══ DATA IN THIS EXERCISE ══
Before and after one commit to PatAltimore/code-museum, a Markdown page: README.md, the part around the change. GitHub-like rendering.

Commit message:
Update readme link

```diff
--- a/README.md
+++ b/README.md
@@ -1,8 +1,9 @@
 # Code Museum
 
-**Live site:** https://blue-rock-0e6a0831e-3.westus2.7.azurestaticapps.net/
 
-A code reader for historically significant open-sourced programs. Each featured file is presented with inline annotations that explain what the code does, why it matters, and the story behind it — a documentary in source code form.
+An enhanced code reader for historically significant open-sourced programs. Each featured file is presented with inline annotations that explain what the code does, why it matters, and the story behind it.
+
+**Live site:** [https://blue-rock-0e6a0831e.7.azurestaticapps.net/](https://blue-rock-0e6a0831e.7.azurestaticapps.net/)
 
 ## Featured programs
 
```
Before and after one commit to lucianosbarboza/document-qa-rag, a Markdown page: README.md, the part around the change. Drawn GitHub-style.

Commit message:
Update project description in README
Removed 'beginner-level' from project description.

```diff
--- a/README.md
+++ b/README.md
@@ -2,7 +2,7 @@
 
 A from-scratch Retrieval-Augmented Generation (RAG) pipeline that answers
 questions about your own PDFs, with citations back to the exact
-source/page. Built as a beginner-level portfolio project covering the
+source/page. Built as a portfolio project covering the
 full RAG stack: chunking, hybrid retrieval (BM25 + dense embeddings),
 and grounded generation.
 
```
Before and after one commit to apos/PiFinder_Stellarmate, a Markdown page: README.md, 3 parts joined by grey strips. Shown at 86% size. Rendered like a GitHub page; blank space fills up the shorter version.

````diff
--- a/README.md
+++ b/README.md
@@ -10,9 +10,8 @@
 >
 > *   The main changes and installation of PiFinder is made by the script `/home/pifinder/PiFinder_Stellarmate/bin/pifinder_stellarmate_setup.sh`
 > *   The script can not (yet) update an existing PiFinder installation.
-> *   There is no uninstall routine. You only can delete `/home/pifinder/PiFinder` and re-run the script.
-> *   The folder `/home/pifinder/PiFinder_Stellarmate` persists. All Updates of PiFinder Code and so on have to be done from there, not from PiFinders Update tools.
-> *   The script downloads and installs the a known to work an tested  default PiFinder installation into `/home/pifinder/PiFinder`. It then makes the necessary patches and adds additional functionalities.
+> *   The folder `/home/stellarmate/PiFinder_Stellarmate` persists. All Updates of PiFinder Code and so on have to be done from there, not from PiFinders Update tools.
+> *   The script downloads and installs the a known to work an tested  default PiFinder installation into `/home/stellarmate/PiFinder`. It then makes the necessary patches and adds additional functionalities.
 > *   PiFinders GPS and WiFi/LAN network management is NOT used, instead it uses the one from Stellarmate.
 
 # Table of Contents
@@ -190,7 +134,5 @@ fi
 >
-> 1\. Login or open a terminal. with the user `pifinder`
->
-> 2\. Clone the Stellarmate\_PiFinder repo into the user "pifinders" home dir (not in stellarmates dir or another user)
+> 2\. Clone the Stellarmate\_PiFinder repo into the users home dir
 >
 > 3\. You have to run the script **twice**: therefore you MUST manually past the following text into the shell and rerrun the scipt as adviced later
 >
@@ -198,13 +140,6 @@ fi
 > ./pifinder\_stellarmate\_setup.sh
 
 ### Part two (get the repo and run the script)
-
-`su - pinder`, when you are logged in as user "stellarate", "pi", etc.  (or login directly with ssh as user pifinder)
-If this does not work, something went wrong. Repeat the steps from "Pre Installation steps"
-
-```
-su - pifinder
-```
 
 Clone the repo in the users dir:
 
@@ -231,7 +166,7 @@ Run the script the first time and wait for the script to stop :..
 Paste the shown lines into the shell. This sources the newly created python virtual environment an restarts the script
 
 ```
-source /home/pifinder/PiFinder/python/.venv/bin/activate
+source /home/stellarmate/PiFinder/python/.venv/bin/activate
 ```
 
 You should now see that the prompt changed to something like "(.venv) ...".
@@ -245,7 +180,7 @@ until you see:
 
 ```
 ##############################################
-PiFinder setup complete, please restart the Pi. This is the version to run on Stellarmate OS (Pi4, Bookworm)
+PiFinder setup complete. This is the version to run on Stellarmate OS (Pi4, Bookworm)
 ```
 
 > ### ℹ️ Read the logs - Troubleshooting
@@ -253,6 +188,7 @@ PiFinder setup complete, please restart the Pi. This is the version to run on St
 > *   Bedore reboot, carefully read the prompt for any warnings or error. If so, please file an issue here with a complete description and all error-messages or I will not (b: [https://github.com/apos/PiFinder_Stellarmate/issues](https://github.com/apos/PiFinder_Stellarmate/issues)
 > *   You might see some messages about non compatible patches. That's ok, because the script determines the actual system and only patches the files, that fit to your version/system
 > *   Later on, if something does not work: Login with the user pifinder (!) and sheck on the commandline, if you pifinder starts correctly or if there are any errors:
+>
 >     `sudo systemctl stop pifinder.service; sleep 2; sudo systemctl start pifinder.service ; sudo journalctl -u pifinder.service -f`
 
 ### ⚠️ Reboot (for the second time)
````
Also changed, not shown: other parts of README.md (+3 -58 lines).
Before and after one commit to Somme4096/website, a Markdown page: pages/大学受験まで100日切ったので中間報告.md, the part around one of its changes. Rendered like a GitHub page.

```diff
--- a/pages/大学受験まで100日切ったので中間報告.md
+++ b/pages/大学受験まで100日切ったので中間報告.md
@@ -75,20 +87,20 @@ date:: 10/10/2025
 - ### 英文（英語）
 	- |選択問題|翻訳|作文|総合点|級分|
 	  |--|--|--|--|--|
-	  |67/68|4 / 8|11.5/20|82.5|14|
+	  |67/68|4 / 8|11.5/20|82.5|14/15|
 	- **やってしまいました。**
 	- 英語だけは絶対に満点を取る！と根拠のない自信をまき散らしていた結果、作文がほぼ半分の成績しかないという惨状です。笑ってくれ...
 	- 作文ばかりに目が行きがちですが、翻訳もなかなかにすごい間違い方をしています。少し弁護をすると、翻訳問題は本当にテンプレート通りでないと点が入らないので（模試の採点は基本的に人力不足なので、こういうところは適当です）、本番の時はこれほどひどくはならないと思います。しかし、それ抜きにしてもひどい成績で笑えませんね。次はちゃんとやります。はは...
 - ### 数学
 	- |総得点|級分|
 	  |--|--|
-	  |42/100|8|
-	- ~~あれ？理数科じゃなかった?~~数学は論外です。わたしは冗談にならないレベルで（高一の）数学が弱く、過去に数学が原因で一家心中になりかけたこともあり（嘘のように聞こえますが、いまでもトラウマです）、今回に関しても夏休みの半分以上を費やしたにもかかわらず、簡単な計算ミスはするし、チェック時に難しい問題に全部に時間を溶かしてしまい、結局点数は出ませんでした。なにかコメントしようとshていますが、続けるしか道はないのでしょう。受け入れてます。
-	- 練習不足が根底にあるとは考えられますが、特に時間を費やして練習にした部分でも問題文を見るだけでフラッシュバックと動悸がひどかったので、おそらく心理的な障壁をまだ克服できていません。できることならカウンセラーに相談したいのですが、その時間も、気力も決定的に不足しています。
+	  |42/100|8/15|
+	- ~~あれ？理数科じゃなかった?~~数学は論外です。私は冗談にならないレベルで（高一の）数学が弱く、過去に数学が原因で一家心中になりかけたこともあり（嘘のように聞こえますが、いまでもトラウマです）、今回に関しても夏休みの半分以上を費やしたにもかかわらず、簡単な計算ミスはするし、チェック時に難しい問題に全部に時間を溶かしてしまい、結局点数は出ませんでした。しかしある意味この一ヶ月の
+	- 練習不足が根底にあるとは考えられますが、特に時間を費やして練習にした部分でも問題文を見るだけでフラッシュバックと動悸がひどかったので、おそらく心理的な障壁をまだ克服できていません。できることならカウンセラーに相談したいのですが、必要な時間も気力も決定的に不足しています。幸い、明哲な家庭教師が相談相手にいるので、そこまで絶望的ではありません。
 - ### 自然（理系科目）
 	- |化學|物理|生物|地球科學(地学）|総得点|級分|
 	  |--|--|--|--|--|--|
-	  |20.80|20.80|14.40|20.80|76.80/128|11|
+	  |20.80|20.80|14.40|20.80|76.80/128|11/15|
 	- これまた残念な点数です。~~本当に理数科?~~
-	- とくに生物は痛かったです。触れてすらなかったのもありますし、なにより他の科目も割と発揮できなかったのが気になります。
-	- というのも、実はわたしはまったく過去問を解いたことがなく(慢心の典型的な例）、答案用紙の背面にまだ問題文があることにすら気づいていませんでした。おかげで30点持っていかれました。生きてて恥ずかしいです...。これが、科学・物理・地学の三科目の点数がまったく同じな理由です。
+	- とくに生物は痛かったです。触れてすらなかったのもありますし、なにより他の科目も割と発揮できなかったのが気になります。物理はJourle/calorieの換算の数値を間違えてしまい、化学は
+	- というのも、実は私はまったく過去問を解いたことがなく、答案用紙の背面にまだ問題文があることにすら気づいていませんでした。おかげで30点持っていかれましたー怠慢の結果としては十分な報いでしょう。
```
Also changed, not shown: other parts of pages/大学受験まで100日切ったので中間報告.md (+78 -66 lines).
═══
#### [ACTIVITY]
Determine how many lines in the listing include the string "pages", and answer with that number alone.

#### [EXERCISE OUTPUT]
4